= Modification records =

⟨

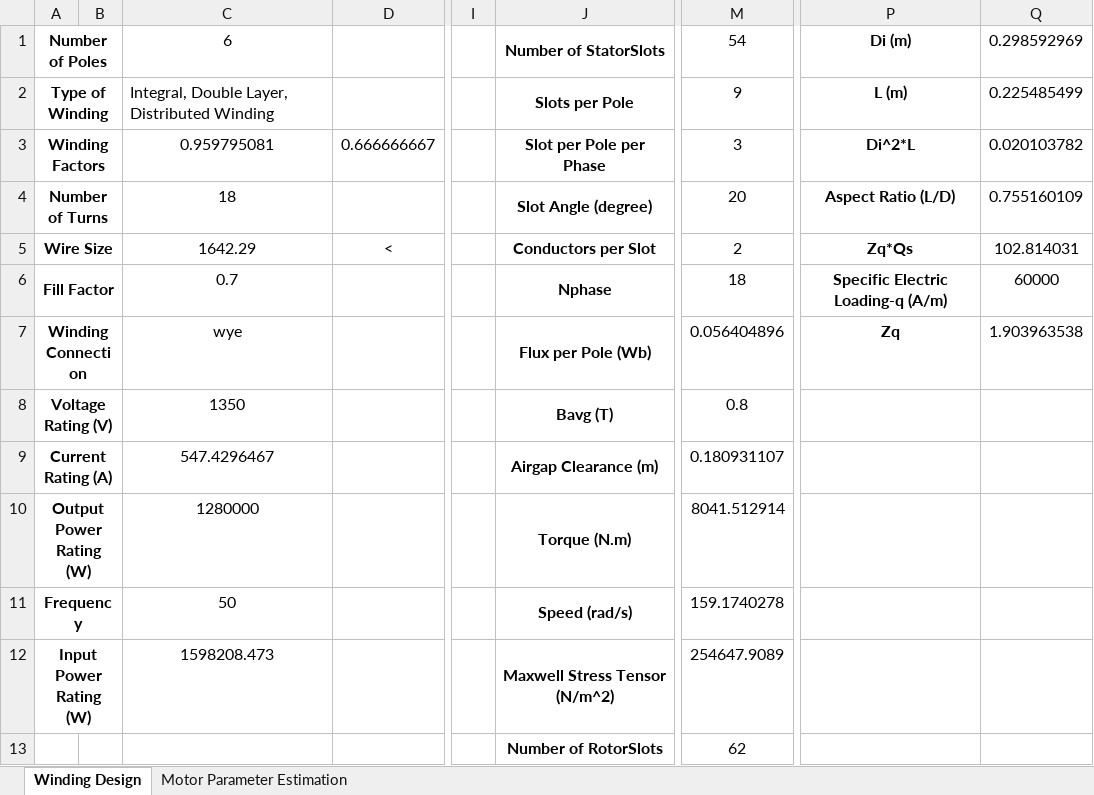
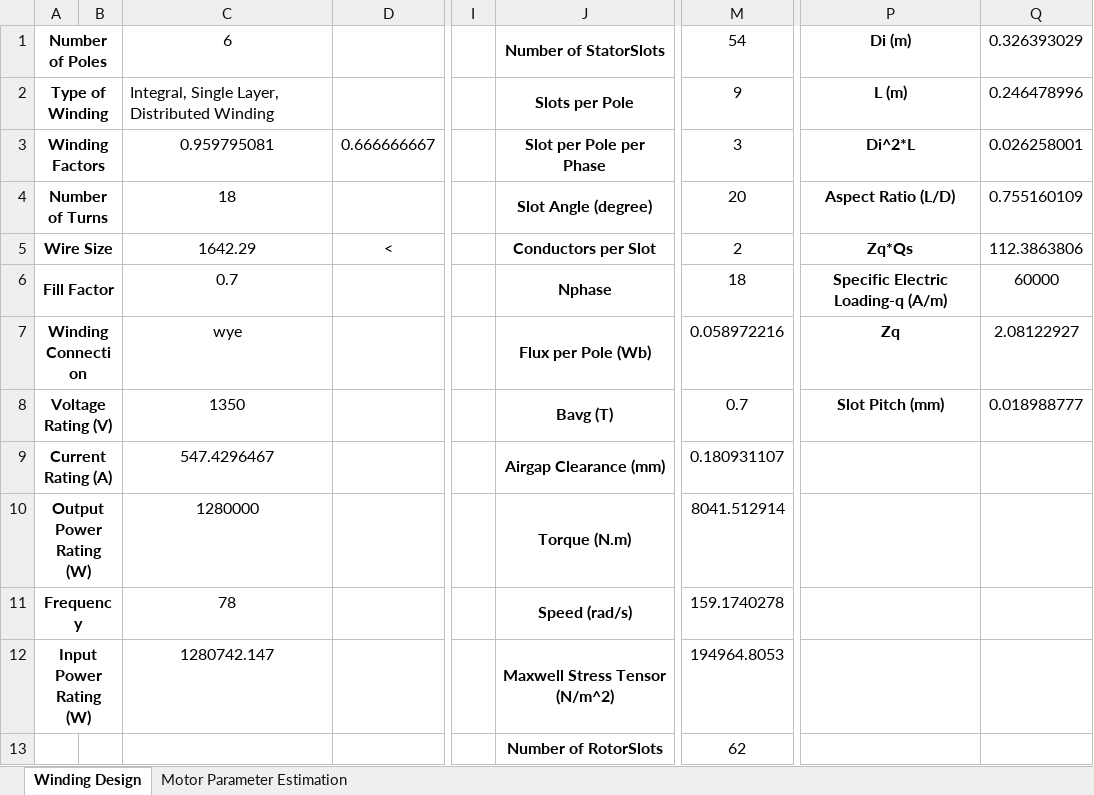
Before and after one commit to Chnydr/EE564, an Excel workbook: Project 3/Traction Motor Design.xlsx, sheet Winding Design, drawn as a sheet; only a part is shown, gaps mark what is left out; values as stored, in another font and other column widths than the file's, no borders; charts and pictures not drawn; the diff names each change by its address in the sheet, - before the commit and + after, or states it on an @@ line.

```diff
--- a/Project 3/Traction Motor Design.xlsx (sheet Winding Design)
+++ b/Project 3/Traction Motor Design.xlsx (sheet Winding Design)
-Q1: 0.298592969
+Q1: 0.326393029
-C2: Integral, Double Layer, Distributed Winding
+C2: Integral, Single Layer, Distributed Winding
-Q2: 0.225485499
+Q2: 0.246478996
-Q3: 0.020103782
+Q3: 0.026258001
-Q5: 102.814031
+Q5: 112.3863806
-M7: 0.056404896
+M7: 0.058972216
-Q7: 1.903963538
+Q7: 2.08122927
-M8: 0.8
+M8: 0.7
-P8: (empty)
+P8: Slot Pitch (mm)
-Q8: (empty)
+Q8: 0.018988777
-J9: Airgap Clearance (m)
+J9: Airgap Clearance (mm)
-C11: 50
+C11: 78
-C12: 1598208.473
+C12: 1280742.147
-M12: 254647.9089
+M12: 194964.8053
```
Also changed, not shown: sheet Motor Parameter Estimation, formulas that keep their value, 17 other files.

⟩

= Your goal =
Only lines that include "Winding" belong in the answer; return them from the entries above.

= Answer below =
Before and after one commit to Chnydr/EE564, an Excel workbook: Project 3/Traction Motor Design.xlsx, sheet Winding Design, drawn as a sheet; only a part is shown, gaps mark what is left out; values as stored, in another font and other column widths than the file's, no borders; charts and pictures not drawn; the diff names each change by its address in the sheet, - before the commit and + after, or states it on an @@ line.
--- a/Project 3/Traction Motor Design.xlsx (sheet Winding Design)
+++ b/Project 3/Traction Motor Design.xlsx (sheet Winding Design)
-C2: Integral, Double Layer, Distributed Winding
+C2: Integral, Single Layer, Distributed Winding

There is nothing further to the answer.